City Self Defense
One highly recommended tip is to practice situational awareness: be aware of who and what is in the vicinity. The creator of the Soteria Method self-defense program, Avital Zeisler, explains that “the defensive push kick” is one of her top protective moves: Drive the ball of the foot into the attacker’s groin to push them back. Zeisler recommends the more usual kick in the groin with the head of the foot as an alternate option.
The second tip is to punch an attacker with hammer fists. The objective is to try to hit the attacker’s face, groin, or back of the head. It is important to use the fist’s meaty side to strike. Then, push the attacker away using a body slam. Next, use a fist in a downward motion to strike the attacker’s face. If they double over, hit them in the back of their neck.
When an attacker is too close, Tony Scheina suggests using as much power as possible to bash their Adam’s apple or jugular. A strike can cause suffocation, whereas a light blow temporarily disrupts breathing.
The fourth recommendation is to lower one’s center of gravity, to become “heavy,” making it more of a challenge to be dragged elsewhere. After that, bend at the knees similar to a squat. Then slightly lean into the attacker to offset their balance.
Lastly, create distance from the attacker and seek safety.
Written by China Page, Brielle R. Buford, Ke’Lena Thomas
Edited by Sheena Robertson
U.S. News: 8 Tips for Budgeting in College
Best Colleges: The Student’s Guide to Budgeting in College
Think Impact: Average College Student Spending
The Hill: Chicago records 36 percent jump in crime as some violent crimes drop
Chicago Tribune: 5 top tips from self-defense experts

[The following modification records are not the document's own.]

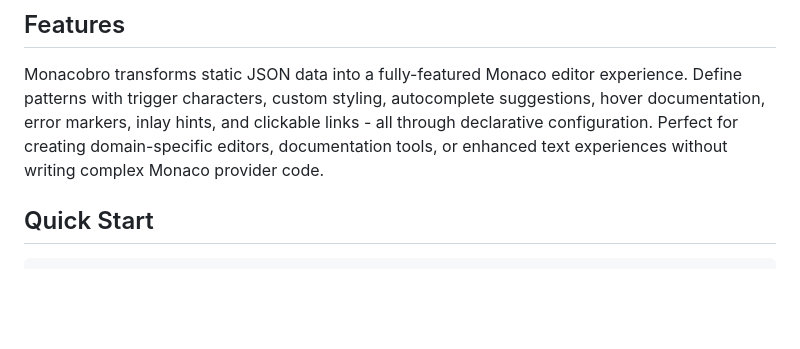
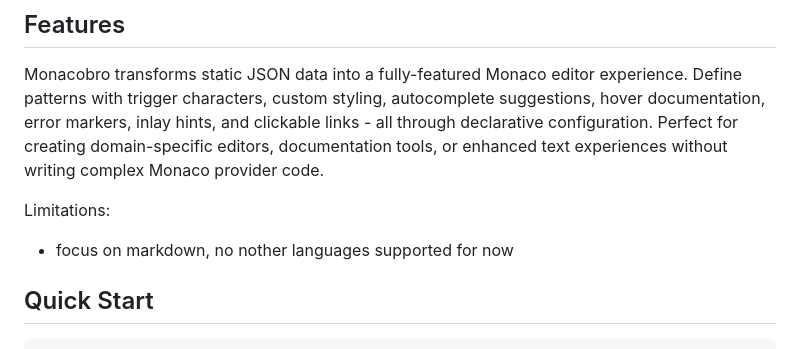
Before and after one commit to janwilmake/monacobro, a Markdown page: README.md, the part around the change. Drawn GitHub-style; blank space fills up the shorter version.

Commit message:
improvements

```diff
--- a/README.md
+++ b/README.md
@@ -7,6 +7,10 @@
 ## Features
 
 Monacobro transforms static JSON data into a fully-featured Monaco editor experience. Define patterns with trigger characters, custom styling, autocomplete suggestions, hover documentation, error markers, inlay hints, and clickable links - all through declarative configuration. Perfect for creating domain-specific editors, documentation tools, or enhanced text experiences without writing complex Monaco provider code.
+
+Limitations:
+
+- focus on markdown, no nother languages supported for now
 
 ## Quick Start
 
```
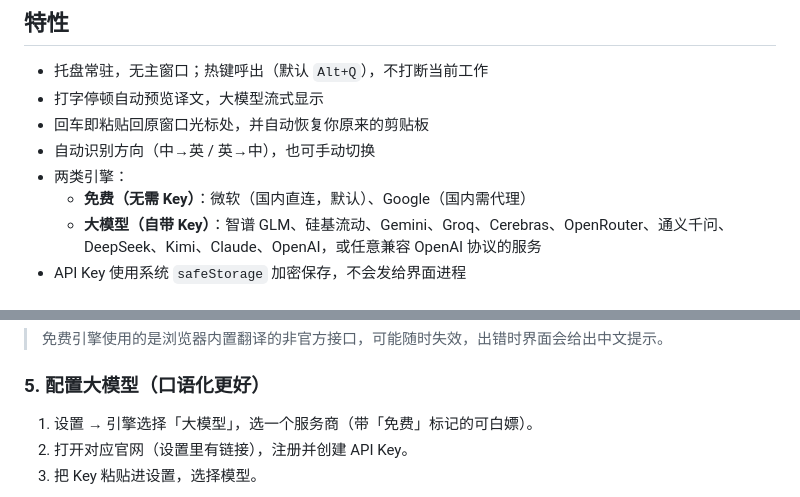
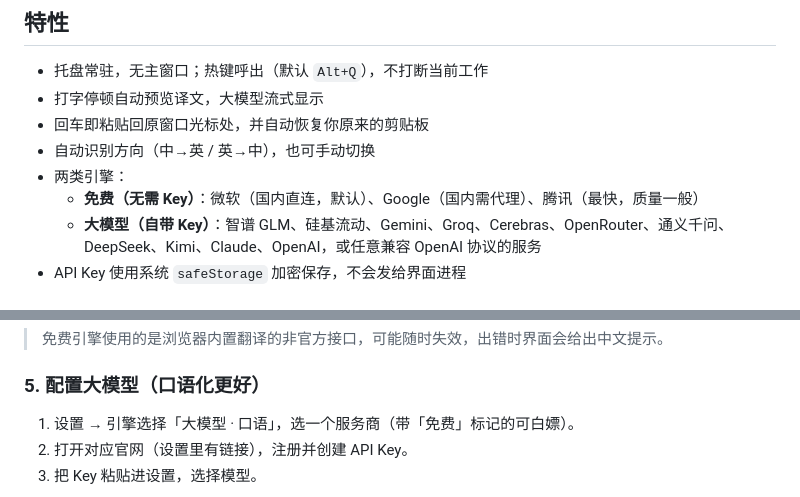
Before and after one commit to hopechen067/Xtranslate, a Markdown page: README.md, 2 parts joined by grey strips. Drawn GitHub-style.

Commit message:
docs: README 补充腾讯引擎

```diff
--- a/README.md
+++ b/README.md
@@ -17,7 +17,7 @@
 - 回车即粘贴回原窗口光标处，并自动恢复你原来的剪贴板
 - 自动识别方向（中→英 / 英→中），也可手动切换
 - 两类引擎：
-  - **免费（无需 Key）**：微软（国内直连，默认）、Google（国内需代理）
+  - **免费（无需 Key）**：微软（国内直连，默认）、Google（国内需代理）、腾讯（最快，质量一般）
   - **大模型（自带 Key）**：智谱 GLM、硅基流动、Gemini、Groq、Cerebras、OpenRouter、通义千问、DeepSeek、Kimi、Claude、OpenAI，或任意兼容 OpenAI 协议的服务
 - API Key 使用系统 `safeStorage` 加密保存，不会发给界面进程
 
@@ -80,7 +80,7 @@ npm run dist
 
 ### 5. 配置大模型（口语化更好）
 
-1. 设置 → 引擎选择「大模型」，选一个服务商（带「免费」标记的可白嫖）。
+1. 设置 → 引擎选择「大模型 · 口语」，选一个服务商（带「免费」标记的可白嫖）。
 2. 打开对应官网（设置里有链接），注册并创建 API Key。
 3. 把 Key 粘贴进设置，选择模型。
 <p align="center"><picture><source media="(prefers-color-scheme: dark)" srcset="docs/images/settings-llm-dark.png"><img src="docs/images/settings-llm-light.png" alt="设置页：大模型" width="420"></picture></p>
```
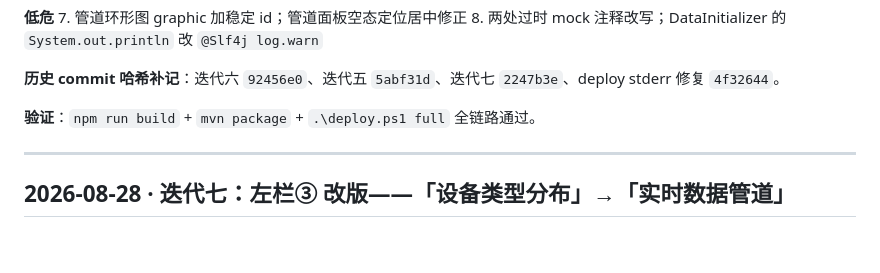
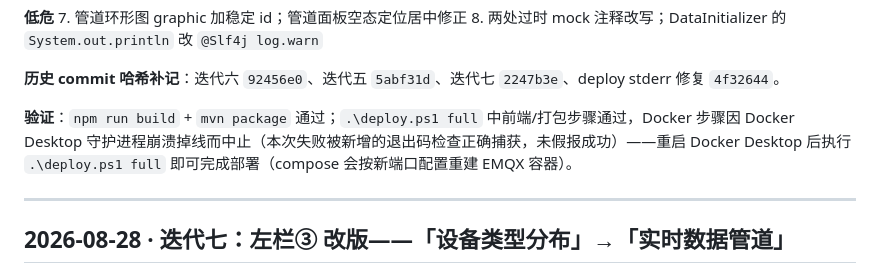
Before and after one commit to wangyifan1314159-code/xiangmu, a Markdown page: 项目迭代日志.md, the part around the change. GitHub-like rendering; blank space fills up the shorter version.

Commit message:
docs: 迭代八验证结论修正  Docker Desktop 掉线, 部署待重启后完成

```diff
--- a/项目迭代日志.md
+++ b/项目迭代日志.md
@@ -25,7 +25,7 @@
 
 **历史 commit 哈希补记**：迭代六 `92456e0`、迭代五 `5abf31d`、迭代七 `2247b3e`、deploy stderr 修复 `4f32644`。
 
-**验证**：`npm run build` + `mvn package` + `.\deploy.ps1 full` 全链路通过。
+**验证**：`npm run build` + `mvn package` 通过；`.\deploy.ps1 full` 中前端/打包步骤通过，Docker 步骤因 Docker Desktop 守护进程崩溃掉线而中止（本次失败被新增的退出码检查正确捕获，未假报成功）——重启 Docker Desktop 后执行 `.\deploy.ps1 full` 即可完成部署（compose 会按新端口配置重建 EMQX 容器）。
 
 ---
 
```
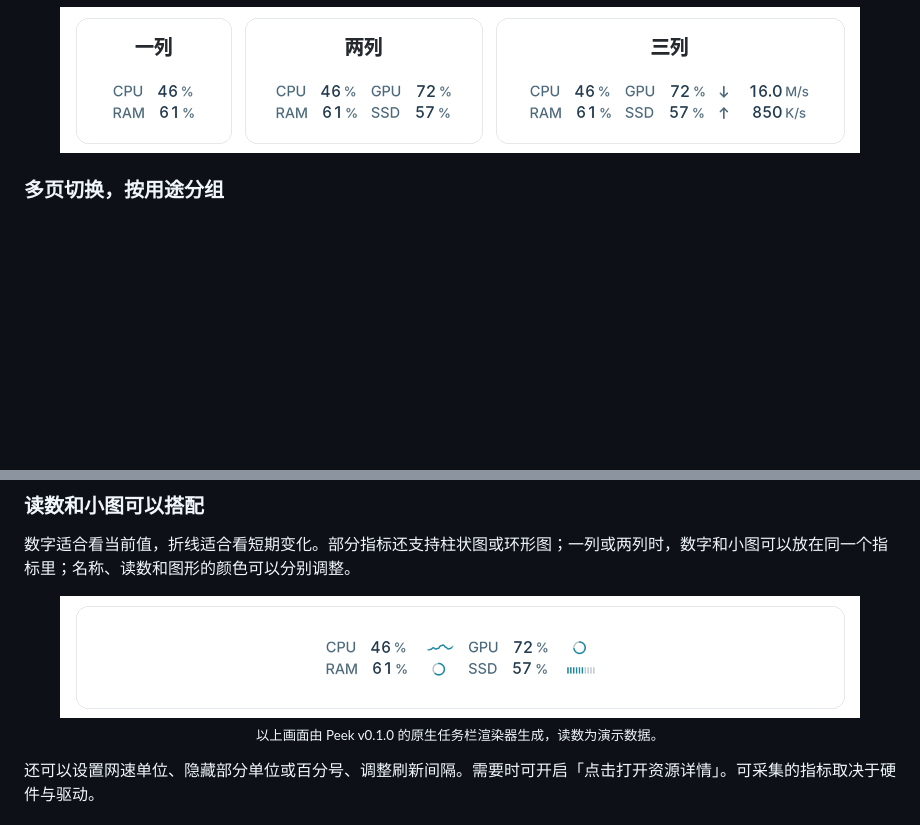
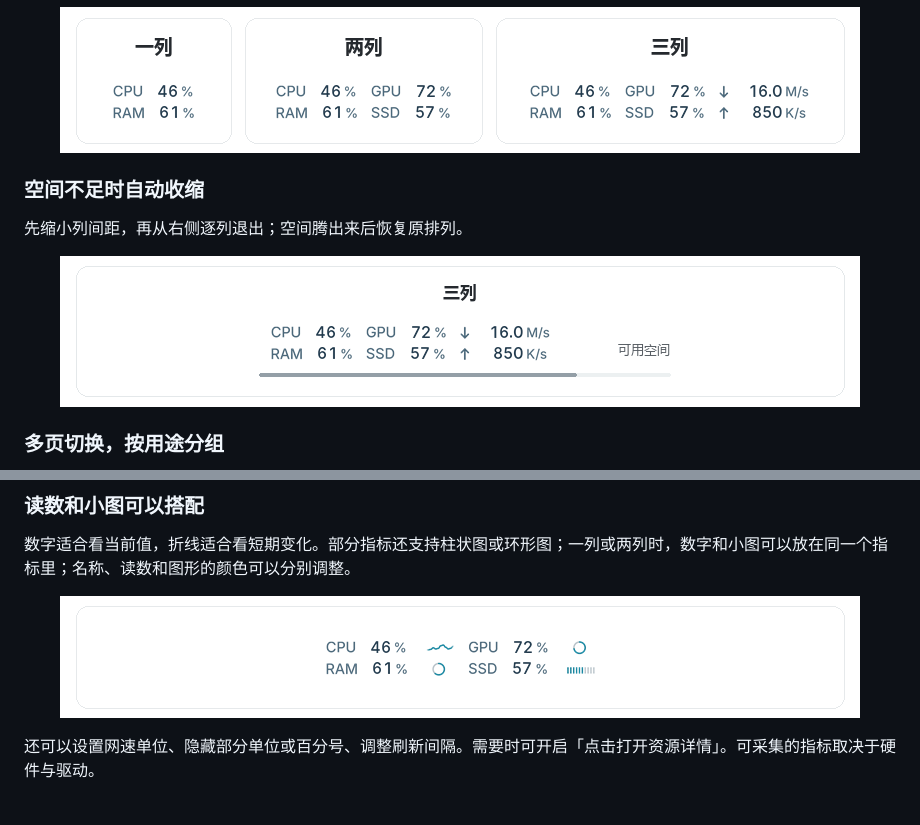
Before and after one commit to 1159112519/Peek, a Markdown page: README.md, 2 parts joined by grey strips. Drawn GitHub-style; pictures changed too: docs/screenshots/taskbar-squeeze.gif (added); blank space fills up the shorter version.

Commit message:
Show automatic taskbar squeeze and recovery

```diff
--- a/README.md
+++ b/README.md
@@ -28,6 +28,14 @@
   <a href="docs/screenshots/taskbar-layouts.png"><img src="docs/screenshots/taskbar-layouts.png" width="800" alt="Peek 浅色任务栏小组件：并列对照一列、两列和三列，每列有两行读数"></a>
 </p>
 
+### 空间不足时自动收缩
+
+先缩小列间距，再从右侧逐列退出；空间腾出来后恢复原排列。
+
+<p align="center">
+  <img src="docs/screenshots/taskbar-squeeze.gif" width="800" alt="Peek 任务栏空间变化：三列收紧、减为两列和一列、隐藏，再逐列恢复">
+</p>
+
 ### 多页切换，按用途分组
 
 最多三页。比如第一页看利用率，第二页看网速和磁盘读写，第三页看显卡温度、频率和功耗。把鼠标移到小组件上用滚轮换页，也可以开启定时切页。
@@ -41,8 +49,7 @@
 数字适合看当前值，折线适合看短期变化。部分指标还支持柱状图或环形图；一列或两列时，数字和小图可以放在同一个指标里；名称、读数和图形的颜色可以分别调整。
 
 <p align="center">
-  <a href="docs/screenshots/taskbar-graphs.png"><img src="docs/screenshots/taskbar-graphs.png" width="800" alt="Peek 数字与图形组合：CPU 旁是折线，GPU 和内存旁是环形，SSD 旁是条形刻度"></a><br>
-  <sub>以上画面由 Peek v0.1.0 的原生任务栏渲染器生成，读数为演示数据。</sub>
+  <a href="docs/screenshots/taskbar-graphs.png"><img src="docs/screenshots/taskbar-graphs.png" width="800" alt="Peek 数字与图形组合：CPU 旁是折线，GPU 和内存旁是环形，SSD 旁是条形刻度"></a>
 </p>
 
 还可以设置网速单位、隐藏部分单位或百分号、调整刷新间隔。需要时可开启「点击打开资源详情」。可采集的指标取决于硬件与驱动。
```
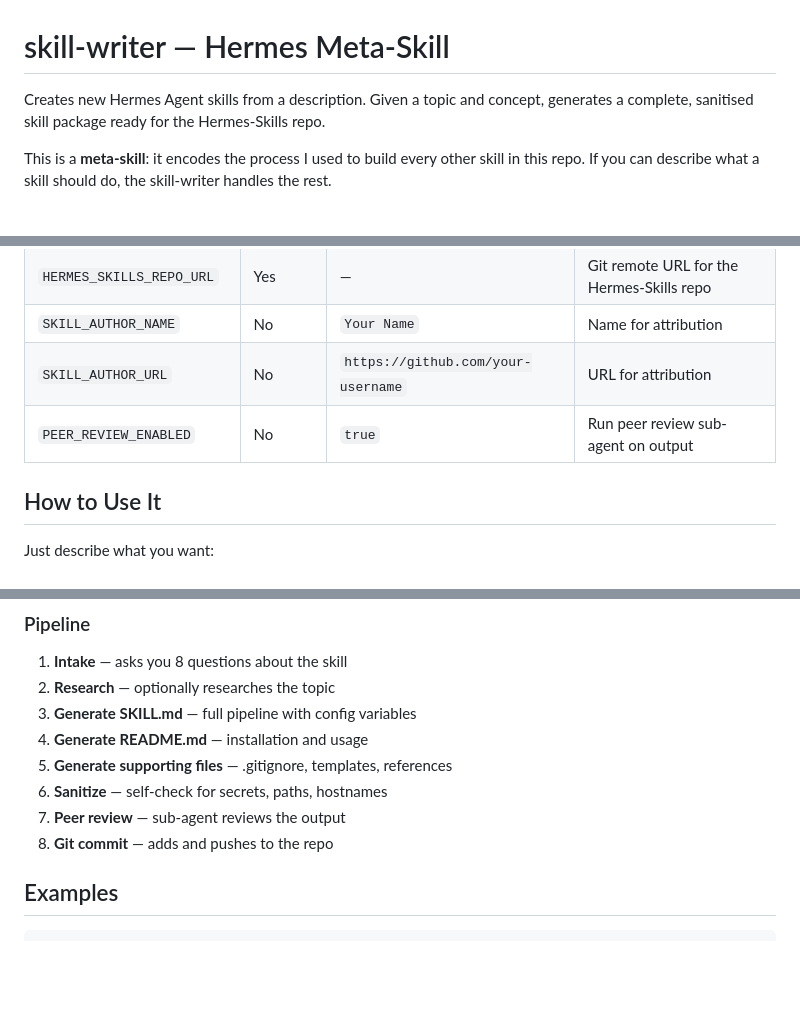
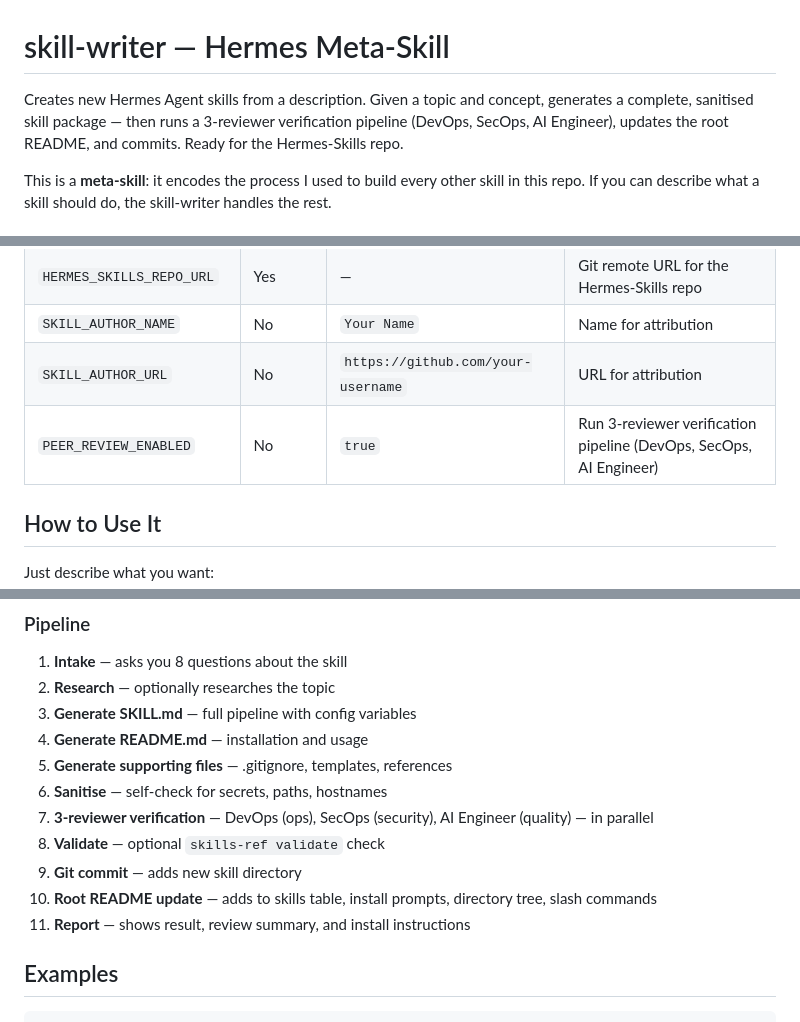
Before and after one commit to ciberjohn/Hermes-Skills, a Markdown page: skill-writer/README.md, 3 parts joined by grey strips. Drawn GitHub-style; blank space fills up the shorter version.

Commit message:
feat: upgrade skill-writer to v1.1.0 — 3-reviewer pipeline (DevOps/SecOps/AI Engineer) + root README maintenance

```diff
--- a/skill-writer/README.md
+++ b/skill-writer/README.md
@@ -1,6 +1,6 @@
 # skill-writer — Hermes Meta-Skill
 
-Creates new Hermes Agent skills from a description. Given a topic and concept, generates a complete, sanitised skill package ready for the Hermes-Skills repo.
+Creates new Hermes Agent skills from a description. Given a topic and concept, generates a complete, sanitised skill package — then runs a 3-reviewer verification pipeline (DevOps, SecOps, AI Engineer), updates the root README, and commits. Ready for the Hermes-Skills repo.
 
 This is a **meta-skill**: it encodes the process I used to build every other skill in this repo. If you can describe what a skill should do, the skill-writer handles the rest.
 
@@ -37,7 +37,7 @@ export PEER_REVIEW_ENABLED=true
 | `HERMES_SKILLS_REPO_URL` | Yes | — | Git remote URL for the Hermes-Skills repo |
 | `SKILL_AUTHOR_NAME` | No | `Your Name` | Name for attribution |
 | `SKILL_AUTHOR_URL` | No | `https://github.com/your-username` | URL for attribution |
-| `PEER_REVIEW_ENABLED` | No | `true` | Run peer review sub-agent on output |
+| `PEER_REVIEW_ENABLED` | No | `true` | Run 3-reviewer verification pipeline (DevOps, SecOps, AI Engineer) |
 
 ## How to Use It
 
@@ -66,9 +66,12 @@ The skill-writer asks you questions, generates all files, runs a peer review, an
 3. **Generate SKILL.md** — full pipeline with config variables
 4. **Generate README.md** — installation and usage
 5. **Generate supporting files** — .gitignore, templates, references
-6. **Sanitize** — self-check for secrets, paths, hostnames
-7. **Peer review** — sub-agent reviews the output
-8. **Git commit** — adds and pushes to the repo
+6. **Sanitise** — self-check for secrets, paths, hostnames
+7. **3-reviewer verification** — DevOps (ops), SecOps (security), AI Engineer (quality) — in parallel
+8. **Validate** — optional `skills-ref validate` check
+9. **Git commit** — adds new skill directory
+10. **Root README update** — adds to skills table, install prompts, directory tree, slash commands
+11. **Report** — shows result, review summary, and install instructions
 
 ## Examples
 
```
Also changed, not shown: skill-writer/SKILL.md (+95 -19 lines).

Featured and Top Image Courtesy of Jovan J’s Flickr Page – Creative Common
Inset Image Courtesy of COD Newsroom’s Flickr Page – Creative Common